Holidays, happiness and social tourism as policy
A new study into the links between holidays and happiness has shed fresh light on the potential value of “social tourism” to policies designed to improve well-being.
The research examined how families experiencing problems such as low income, unemployment, debt and mental health issues benefit from the chance to enjoy a break.
It found the experience is likely to improve various aspects of their well-being, including family relations, social and leisure time, optimism and general outlook on life.
More than three quarters of those who took part in the study, conducted for the Family Holiday Association, said they felt happier, while 84% reported a better quality of life.
The findings come at a time when the concept of well-being is earning growing recognition in policy considerations in Britain and across Europe.
Sarah Johnson, a Knowledge Transfer Partnership Research Associate with the Family Holiday Association and Nottingham University Business School, carried out the study.
She said: “Our findings add strength to the case for social tourism as a policy intervention that could improve the lives of some of the most vulnerable people in society.
“Governments across Europe are increasingly acknowledging that a sense of happiness isn’t simply a matter of what we do for a living and how much we earn.
“The UK government, for instance, has pledged to devise policies that are ‘more focused not just on the bottom line but on all the things that make life worthwhile’.
“The strong link our research has shown between holiday participation and changes in well-being among low-income groups clearly has implications in that regard.”
The case for social tourism
Social tourism has been roughly defined as the provision of holidays and other leisure activities for the benefit of individuals and families on low incomes.
There is a growing body of research into the concept, but few studies have investigated the link with subjective well-being – how people gauge their own happiness.
The Family Holiday Association, which is the only charity of its kind in the UK, surveyed a number of families it assisted between July and December 2011.
A total of 127 respondents who were helped to take breaks within the UK completed pre-holiday and post-holiday surveys to assess their subjective well-being (SWB).
The findings revealed statistically significant increases in several key dimensions used to measure SWB, as well as other improvements in general outlook.
Almost a quarter of those surveyed had a “very positive” outlook on life in the weeks after going on holiday, while eight out of 10 reported better family relations.
Research co-author Dr Scott McCabe, of Nottingham University Business School, said the findings strengthened the case for social tourism as a policy intervention.
He said: “This research demonstrates that tourism participation deserves to be included in any debate about devising new measures for gauging national well-being.
“It also underlines that holidays aren’t just about fun and relaxation – they’re about personal growth and important opportunities to achieve life/work balance.
“Policymakers should bear in mind the potential implications for a range of social policy contexts – for instance, health, education, employment and welfare.”
New markets for the tourism industry
Dr McCabe, an Associate Professor of Tourism Management/Marketing, also urged the tourism industry to take note of the research’s findings.
He said: “The industry could tap into a new market if it develops products that encourage take-up among low-income and other vulnerable consumer segments.”

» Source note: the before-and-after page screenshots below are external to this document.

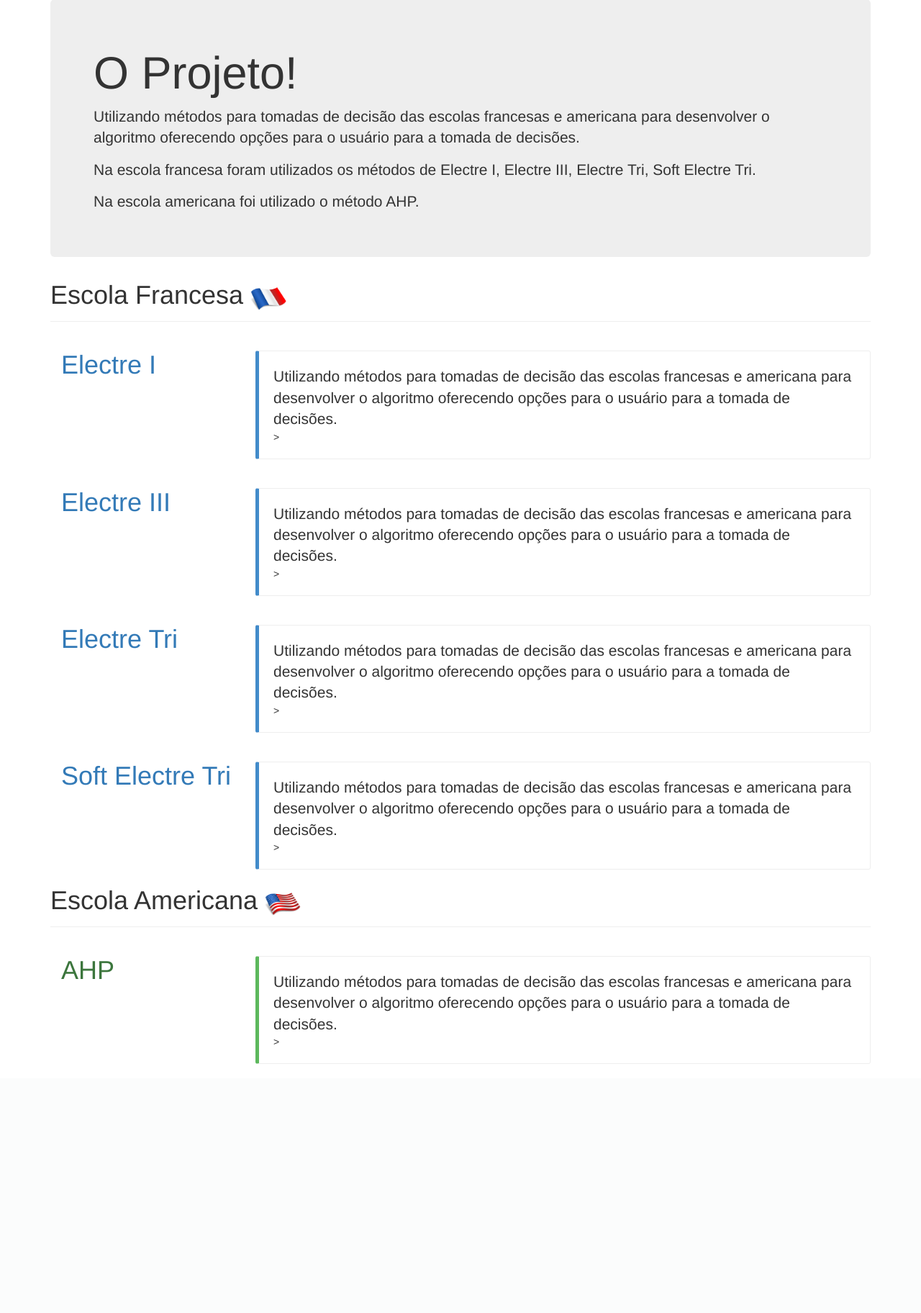
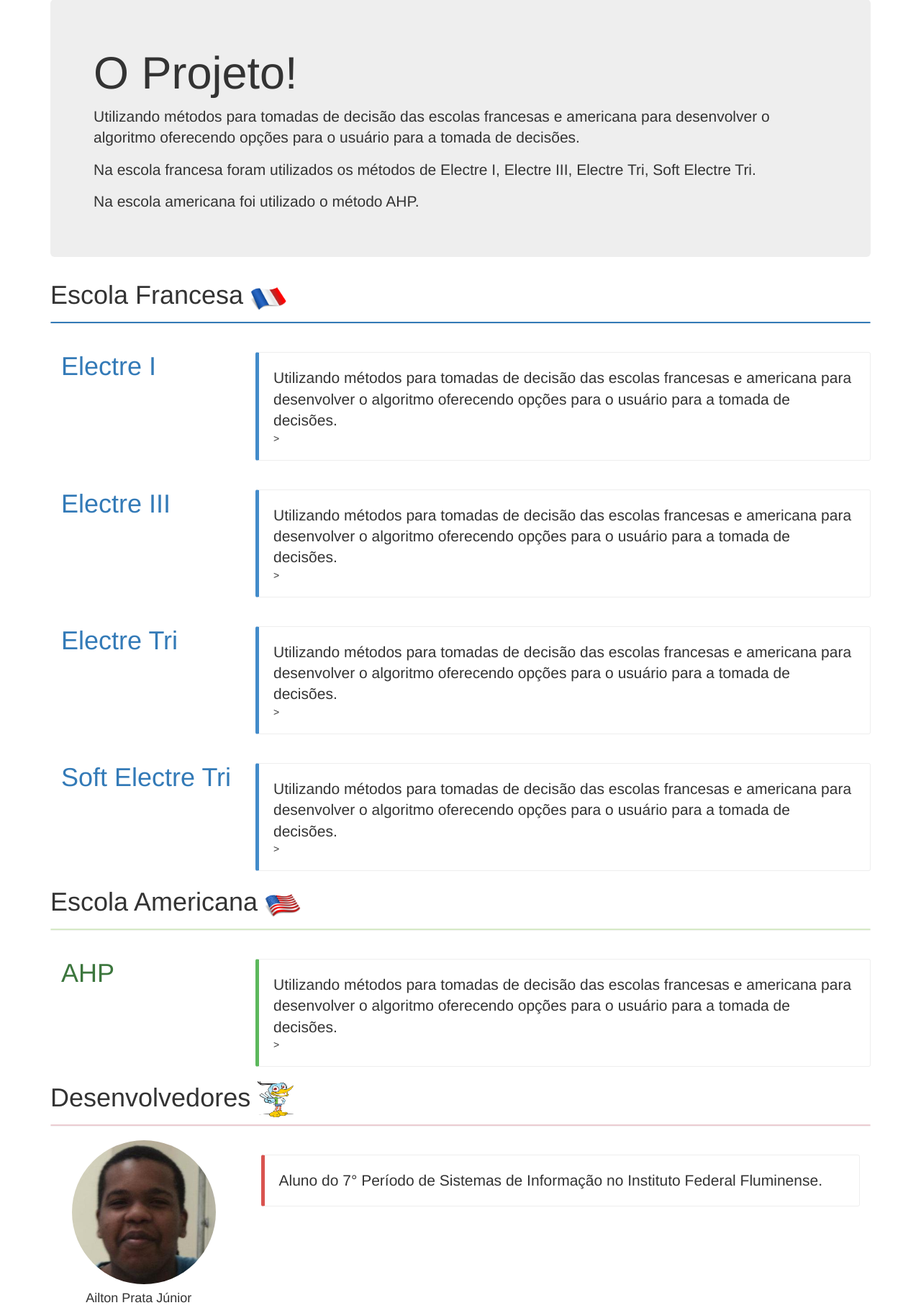
Before and after one commit to OthoGarcia/Analise-Decisoria, a Django app: page /main/sobre/ in a window 1280 px wide; the page is wider, and only the part inside the window is pictured. Shown: the part 909-2733 px from the top of that part at 72% size. Before the commit the page ends 2387 px from the top of that part, so only its background shows below. Run offline with Django 3.2, Linux system fonts and the light colour scheme; some libraries are stand-ins or nearby versions.

Commit message:
Criado layout para inserir informacoes da equipe de desenvolvimento

```diff
--- a/analise_decisoria/main/templates/main/sobre.html
+++ b/analise_decisoria/main/templates/main/sobre.html
@@ -23,9 +23,8 @@
      <p class="lead">Na escola francesa foram utilizados os métodos de Electre I, Electre III, Electre Tri, Soft Electre Tri. </p>
      <p class="lead">Na escola americana foi utilizado o método AHP.</p>
    </div>
-   <h1 class="page-header">Escola Francesa <img align='middle' width='50' height='50px' src="{% static 'Imagens/franca.png' %}" alt="ds"></h1>
-
-   <div class="row placeholders"></div>
+   <h1>Escola Francesa <img align='middle' width='50' height='50px' src="{% static 'Imagens/franca.png' %}" alt="ds"></h1>
+   <div class="panel panel-primary" ></div>
 
    <div class="col-md-3">
      <h1 class="text-primary">Electre I</h1>
@@ -59,7 +58,9 @@
      <p class="lead">Utilizando métodos para tomadas de decisão das escolas francesas e americana para desenvolver o algoritmo oferecendo opções para o usuário para a tomada de decisões.</p>>
    </div>
 
-   <h1 class="page-header">Escola Americana <img align='middle' width='50' height='50px' src="{% static 'Imagens/estados-unidos.png' %}" alt="ds"></h1>
+
+   <h1>Escola Americana <img align='middle' width='50' height='50px' src="{% static 'Imagens/estados-unidos.png' %}" alt="ds"></h1>
+   <div class="panel panel-success" ></div>
 
    <div class="col-md-3">
      <h1 class="text-success">AHP</h1>
@@ -69,4 +70,20 @@
      <p class="lead">Utilizando métodos para tomadas de decisão das escolas francesas e americana para desenvolver o algoritmo oferecendo opções para o usuário para a tomada de decisões.</p>>
    </div>
 
+
+   <h1>Desenvolvedores <img align='middle' width='50' height='50px' src="{% static 'Imagens/IconeMascote.png' %}" alt="ds"></h1>
+   <div class="panel panel-danger" ></div>
+   <div class="container-fluid">
+     <div class="col-6 col-md-3 placeholder">
+       <img class="img-responsive img-circle" src="{% static 'Imagens/Ailton.jpg' %}" width="200" height="200" class="img-fluid rounded-circle" alt="Generic placeholder thumbnail">
+         <div class="col-6 col-md-9">
+           <h4 align="center">Ailton Prata Júnior</h4>
+         </div>
+     </div>
+
+     <div class="col-md-9 bs-callout bs-callout-danger">
+       <p class="lead">Aluno do 7° Período de Sistemas de Informação no Instituto Federal Fluminense.</p>
+     </div>
+   </div>
+
 {% endblock %}
```
Also changed, not shown: analise_decisoria/static/Imagens/Ailton.jpg (added).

The research was recently presented to representatives from across the tourism sector at Holidays Matter, a conference held at the Royal Society in London.
Paul Maynard MP, chair of the All-Party Parliamentary Group on social tourism, was among those to address the event, organised by the Family Holiday Association.
Calling for more research into social tourism’s benefits, he said: “The public debate is beginning to thrive. The challenge that remains is to drive the agenda forward.”
The Family Holiday Association
The Family Holiday Association is a charity dedicated to promoting the benefits of social tourism.
It works in partnership with other like-minded organisations to provide breaks away from home for children and their families and, since its establishment in 1975, has assisted more than 150,000 people with a holiday they could not otherwise afford. It uses the evidence it gathers from the families it helps directly to influence policy and practice.
Knowledge Transfer Partnership
This research was part of a two-year Knowledge Transfer Partnership project between the Family Holiday Association and Nottingham University Business School.
The project included:
• Developing a systematic evidence base and online knowledge bank for social tourism
• Conducting a large study on the well-being benefits of social tourism
• Supporting a range of small projects, such as Family Learning Adventures and Experiential Learning, which will inform new programmes.
For more information about this research contact
Dr Scott McCabe
Posted on Monday 5th November 2012